Name: Rainier Beach Junior-Senior High School
Location: 8815 Seward Park Avenue S
Building: 2-story brick
Architect: John W. Maloney
Site: 21.6 acres
1960: Named on March 9 opened on September 7
1972: Became Rainier Beach High School
1998: Performing Arts Center opened
Rainier Beach High School in 2000
Address: 8815 Seward Park S
Colors: Blue and orange
Newspaper: The Viking Shield
This essay is part of HistoryLink's People's History collection. People's Histories include personal memoirs and reminiscences, letters and other historical documents, interviews and oral histories, reprints from historical and current publications, original essays, commentary and interpretation, and expressions of personal opinion, many of which have been submitted by our visitors. They have not been verified by HistoryLink.org and do not necessarily represent its views.
Seattle Public School District
Aerial view, Rainier Beach School, Seattle, 1965
Courtesy Seattle Public Schools (021-1)
Rainier Beach School High, Seattle, 2000
Photo by Mary Randlett, Courtesy Seattle Public Schools (021-82)
Entrance, Performing Arts Center, Rainier Beach High School, Seattle, 2000
Photo by Mary Randlett, Courtesy Seattle Public Schools (021-84)
Nile Thompson and Carolyn J. Marr, Building for Learning: Seattle Public School Histories, 1862-2000 (Seattle: Seattle Public Schools, 2002).
Rainier began in the 1870s as a stop on the Northern Pacific Railroad line between Kalama, Washington and Tacoma. Situated amidst the ‘ten al quelth’ prairies – Lushootseed for "the best yet" – it was named for its view of Mount Rainier.  In 1890, Albert and Maria Gehrke were the first permanent settlers to homestead in Rainier later that year a store and post office were established by Henry Harmer, who homesteaded with his wife Jessie and children on the Deschutes river near Rainier.  Rainier was officially platted in 1891. 

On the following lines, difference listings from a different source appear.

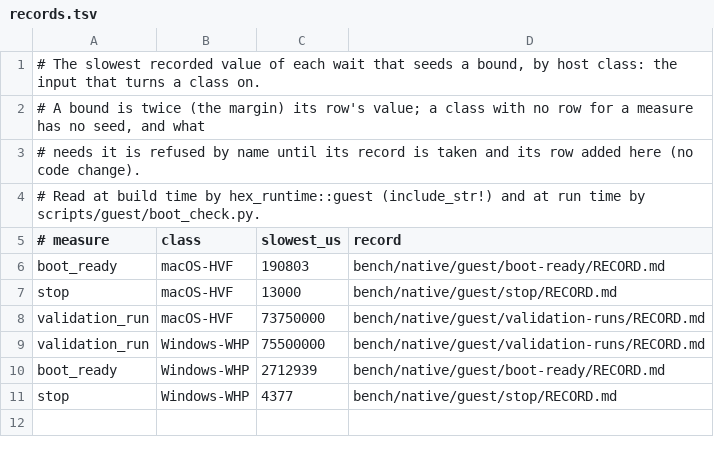
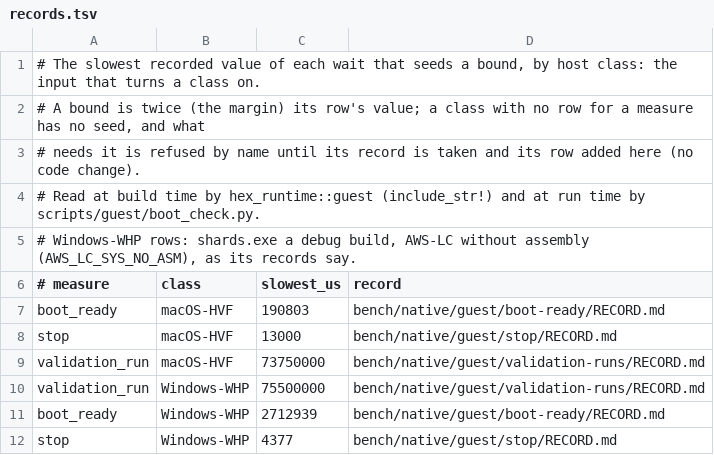
Before and after one commit to hyper-light/hex, a TSV file: bench/native/guest/records.tsv, drawn as a sheet; the diff names each change by its address in the sheet, - before the commit and + after, or states it on an @@ line.

```diff
--- a/bench/native/guest/records.tsv
+++ b/bench/native/guest/records.tsv
+row 5: # Windows-WHP rows: shards.exe a debug build, AWS-LC without assembly (AWS_LC_SYS_NO_ASM), as its records say.
```
Also changed, not shown: 2 other files.
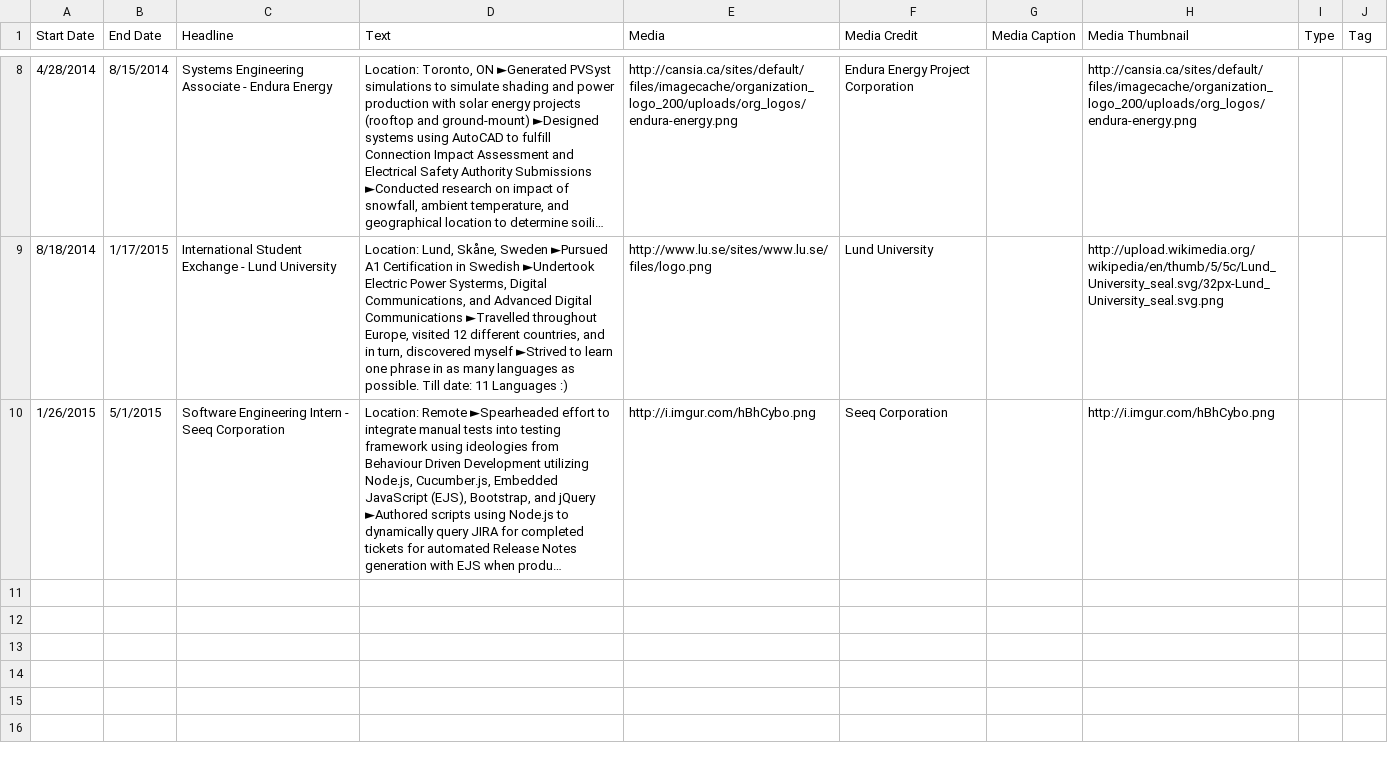
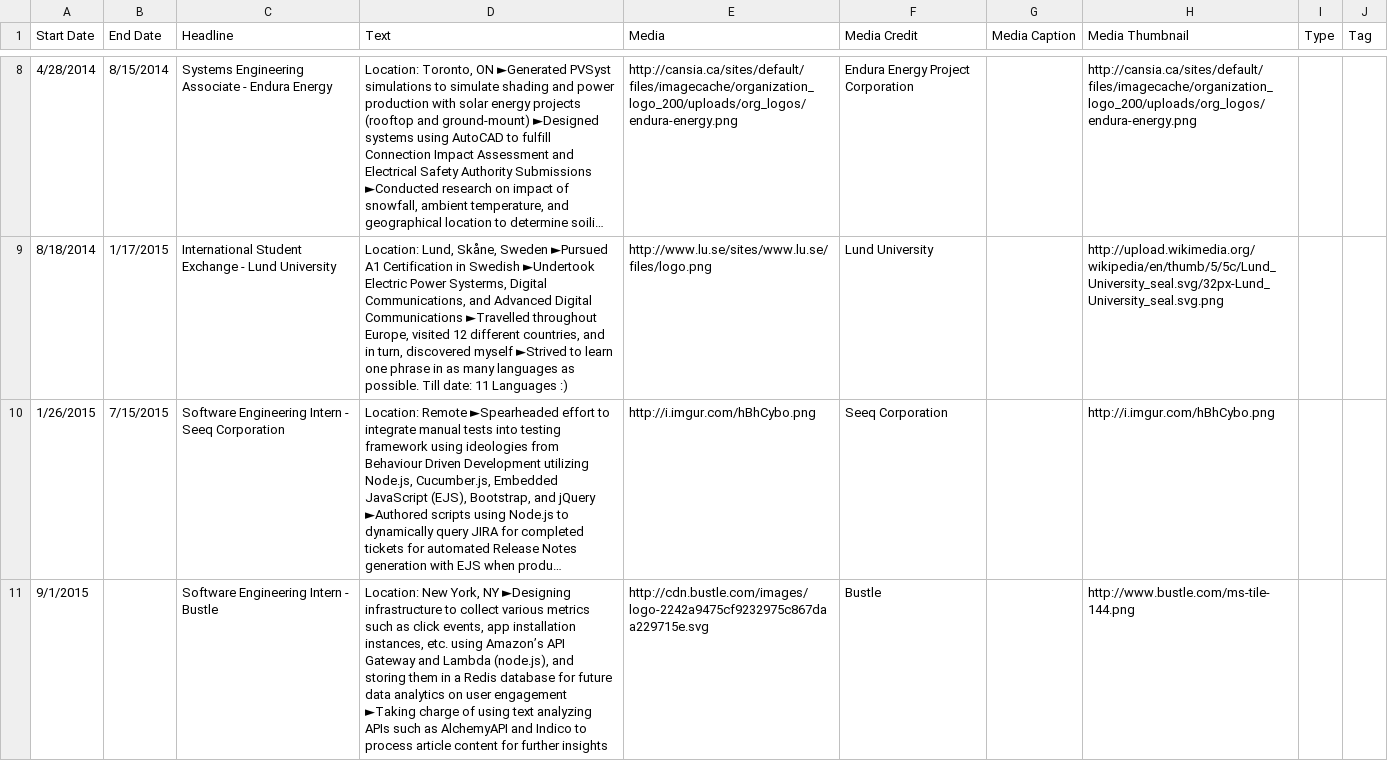
Before and after one commit to nikhiltjoy/nikhiltjoy.github.io, a CSV file: assets/timeline.csv, drawn as a sheet; only a part is shown, gaps mark what is left out; long unchanged cells end in …; the diff names each change by its address in the sheet, - before the commit and + after, or states it on an @@ line.

```diff
--- a/assets/timeline.csv
+++ b/assets/timeline.csv
-B10 (End Date): 5/1/2015
+B10 (End Date): 7/15/2015
+row 11: 9/1/2015 |  | Software Engineering Intern - Bustle | Location: New York, NY ►Designing infrastructure to collect various metrics such as click events, app installation instances, etc. using Amazon’s API Gateway and Lambda (node.js), and storing them in a Redis database for future data analytics on user engagement ►Taking charge of using text analyzing APIs such as AlchemyAPI and Indico to process article content for further insights | http://cdn.bustle.com/images/logo-2242a9475cf9232975c867daa229715e.svg | Bustle |  | http://www.bustle.com/ms-tile-144.png
```
Also changed, not shown: 3 other files.
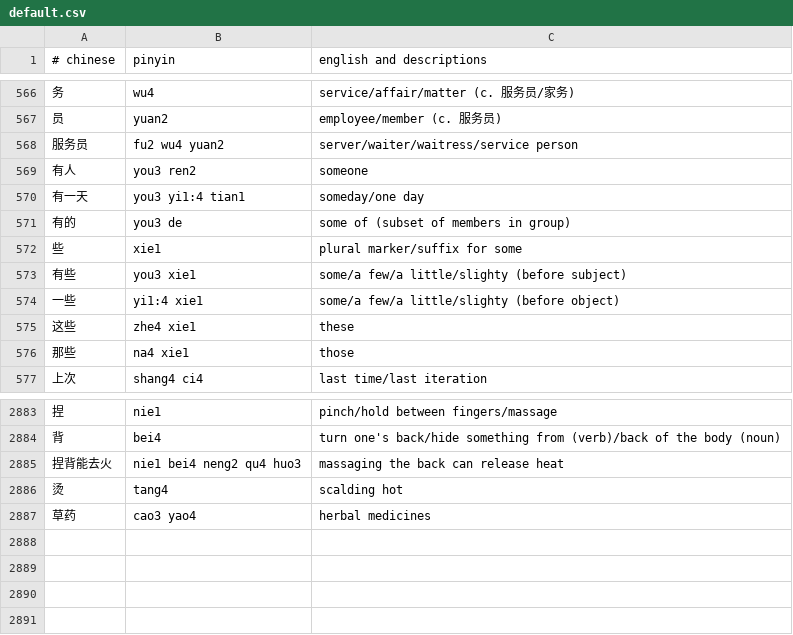
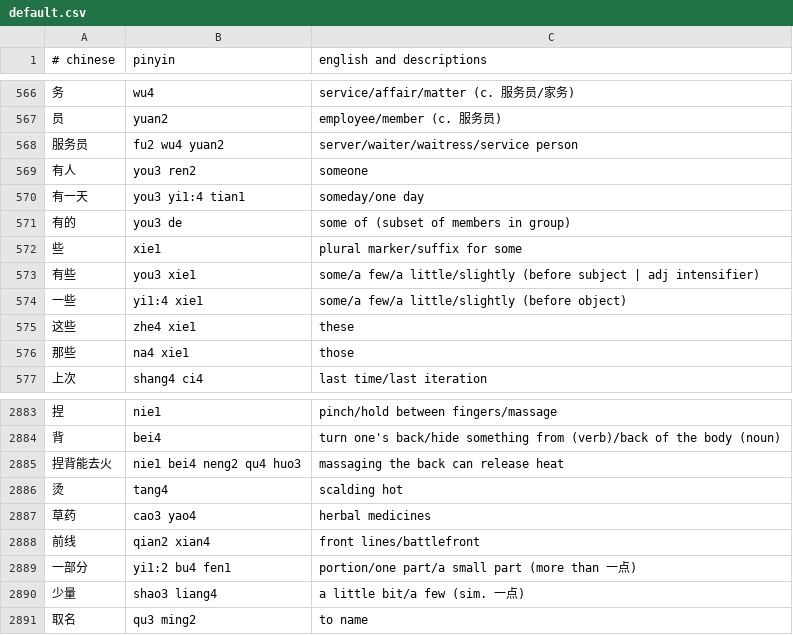
Before and after one commit to nickrusso42518/zhong, a CSV file: inputs/default.csv, drawn as a sheet; only a part is shown, gaps mark what is left out.

Commit message:
words [ci skip]

```diff
--- a/inputs/default.csv
+++ b/inputs/default.csv
@@ -572,4 +572,4 @@
 些,xie1,plural marker/suffix for some
-有些,you3 xie1,some/a few/a little/slighty (before subject)
-一些,yi1:4 xie1,some/a few/a little/slighty (before object)
+有些,you3 xie1,some/a few/a little/slightly (before subject | adj intensifier)
+一些,yi1:4 xie1,some/a few/a little/slightly (before object)
 这些,zhe4 xie1,these
@@ -2887 +2887,5 @@
 草药,cao3 yao4,herbal medicines
+前线,qian2 xian4,front lines/battlefront
+一部分,yi1:2 bu4 fen1,portion/one part/a small part (more than 一点)
+少量,shao3 liang4,a little bit/a few (sim. 一点)
+取名,qu3 ming2,to name
```
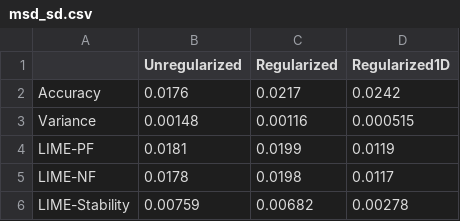
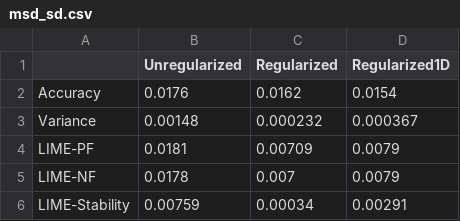
Before and after one commit to GDPlumb/ExpO, a CSV file: MSD-compare/msd_sd.csv, drawn as a sheet.

```diff
--- a/MSD-compare/msd_sd.csv
+++ b/MSD-compare/msd_sd.csv
@@ -1,6 +1,6 @@
 "","Unregularized","Regularized","Regularized1D"
-"Accuracy","0.0176","0.0217","0.0242"
-"Variance","0.00148","0.00116","0.000515"
-"LIME-PF","0.0181","0.0199","0.0119"
-"LIME-NF","0.0178","0.0198","0.0117"
-"LIME-Stability","0.00759","0.00682","0.00278"
+"Accuracy","0.0176","0.0162","0.0154"
+"Variance","0.00148","0.000232","0.000367"
+"LIME-PF","0.0181","0.00709","0.0079"
+"LIME-NF","0.0178","0.007","0.0079"
+"LIME-Stability","0.00759","0.00034","0.00291"
```
Also changed, not shown: MSD-compare/msd.csv, MSD-compare/msd_mean.csv, 12 other files.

In 1896, the community's first full-time school as well as a Lutheran church were built by Albert Gehrke and his two brothers, Theodore and Paul  the buildings are now state historic landmarks. 
In 1906, the Bob White Lumber Company opened, bringing prosperity to the area through logging and sawmilling.  Other lumber companies, such as Deschutes, Gruber and Docherty, and Fir Tree, were soon attracted to the area as well. In the late 1920s and early 1930s, several of these mill operations and many of the local buildings were destroyed by a series of fires, leading many residents to seek work at Weyerhaeuser Lumber at nearby Vail, which is now a ghost town. 
Rainier's 1940 population was 500.  In 1941, the WPA Guide to Washington described Rainier as "the social center for farmers and loggers of the vicinity, although its closed mills and vacant houses mark it as a ghost lumber town." 
Rainier was officially incorporated on October 23, 1947. 
According to the United States Census Bureau, the city has a total area of 1.73 square miles (4.48 km 2 ), all of it land.  In terms of land cover, 18% (179 acres) of the city is urban, 27% (267 acres (1.08 km 2 )) is forested, and 55% (540 acres (2.2 km 2 )) is covered with non-forest vegetation and soils. 
The climate of Rainier tends to be relatively mild. Although the temperature reached a record high of 104 Fahrenheit in 1981, the average temperature of the hottest month, August, is 77 °F.  Similarly, while the record low temperature was -8 °F in 1979, the average temperature of January, the coldest month, is 32 Fahrenheit.  With an average of 8.13 inches of rainfall, November is the wettest month.  Rainier averages approximately 50 inches of precipitation a year. 
|U.S. Decennial Census  |
2018 Estimate 
2010 census Edit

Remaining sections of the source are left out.